Very good story. It. Is hard to be brain impaired but your story reminds me of the denial or misunderstanding my spouse still has seven plus years later. I keep the faith that se acceptance and understanding will come his way. Thank you for sharing
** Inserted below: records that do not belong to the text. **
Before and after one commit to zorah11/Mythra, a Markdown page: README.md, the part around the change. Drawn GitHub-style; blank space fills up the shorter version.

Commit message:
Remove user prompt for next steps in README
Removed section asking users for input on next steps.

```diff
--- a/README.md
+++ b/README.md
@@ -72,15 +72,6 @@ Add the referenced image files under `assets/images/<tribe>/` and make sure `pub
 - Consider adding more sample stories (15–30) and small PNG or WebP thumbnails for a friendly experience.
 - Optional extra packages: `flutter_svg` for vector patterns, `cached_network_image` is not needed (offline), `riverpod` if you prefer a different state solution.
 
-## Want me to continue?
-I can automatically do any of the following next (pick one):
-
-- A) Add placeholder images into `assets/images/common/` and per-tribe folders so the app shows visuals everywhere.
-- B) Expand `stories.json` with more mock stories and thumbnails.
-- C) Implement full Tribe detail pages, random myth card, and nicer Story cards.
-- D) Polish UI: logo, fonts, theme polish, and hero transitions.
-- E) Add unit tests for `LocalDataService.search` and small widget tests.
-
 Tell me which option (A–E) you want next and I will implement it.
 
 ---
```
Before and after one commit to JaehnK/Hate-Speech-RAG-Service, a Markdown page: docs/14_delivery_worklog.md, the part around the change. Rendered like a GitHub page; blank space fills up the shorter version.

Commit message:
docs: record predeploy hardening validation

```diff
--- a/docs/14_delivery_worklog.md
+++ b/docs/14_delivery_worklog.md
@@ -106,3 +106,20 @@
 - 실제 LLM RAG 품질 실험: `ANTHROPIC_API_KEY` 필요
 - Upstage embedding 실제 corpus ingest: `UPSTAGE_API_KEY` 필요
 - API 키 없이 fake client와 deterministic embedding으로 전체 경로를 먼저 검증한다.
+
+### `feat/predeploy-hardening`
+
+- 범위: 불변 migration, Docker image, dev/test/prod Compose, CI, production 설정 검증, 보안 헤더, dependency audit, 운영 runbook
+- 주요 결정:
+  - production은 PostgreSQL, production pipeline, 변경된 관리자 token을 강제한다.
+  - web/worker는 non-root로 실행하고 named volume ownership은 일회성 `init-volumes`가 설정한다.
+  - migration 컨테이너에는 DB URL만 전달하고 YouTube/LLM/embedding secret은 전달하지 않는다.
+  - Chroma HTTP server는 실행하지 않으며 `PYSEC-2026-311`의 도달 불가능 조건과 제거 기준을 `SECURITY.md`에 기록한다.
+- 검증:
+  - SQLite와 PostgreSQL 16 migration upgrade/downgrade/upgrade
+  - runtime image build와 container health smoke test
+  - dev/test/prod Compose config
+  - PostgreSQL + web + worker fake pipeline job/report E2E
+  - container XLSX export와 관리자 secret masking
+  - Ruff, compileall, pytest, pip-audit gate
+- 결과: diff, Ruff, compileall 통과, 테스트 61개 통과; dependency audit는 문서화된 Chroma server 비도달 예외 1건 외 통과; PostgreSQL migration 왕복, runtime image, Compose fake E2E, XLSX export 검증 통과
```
Almost 2 years after my 18 year old son suffered a horrific major TBI I am still surprised, overwhelmed, depressed & have feelings of incompetence as his mom & caregiver. Thank you for speaking about your experiences. I often feel alone in this, though I know I'm not. Your blog helps.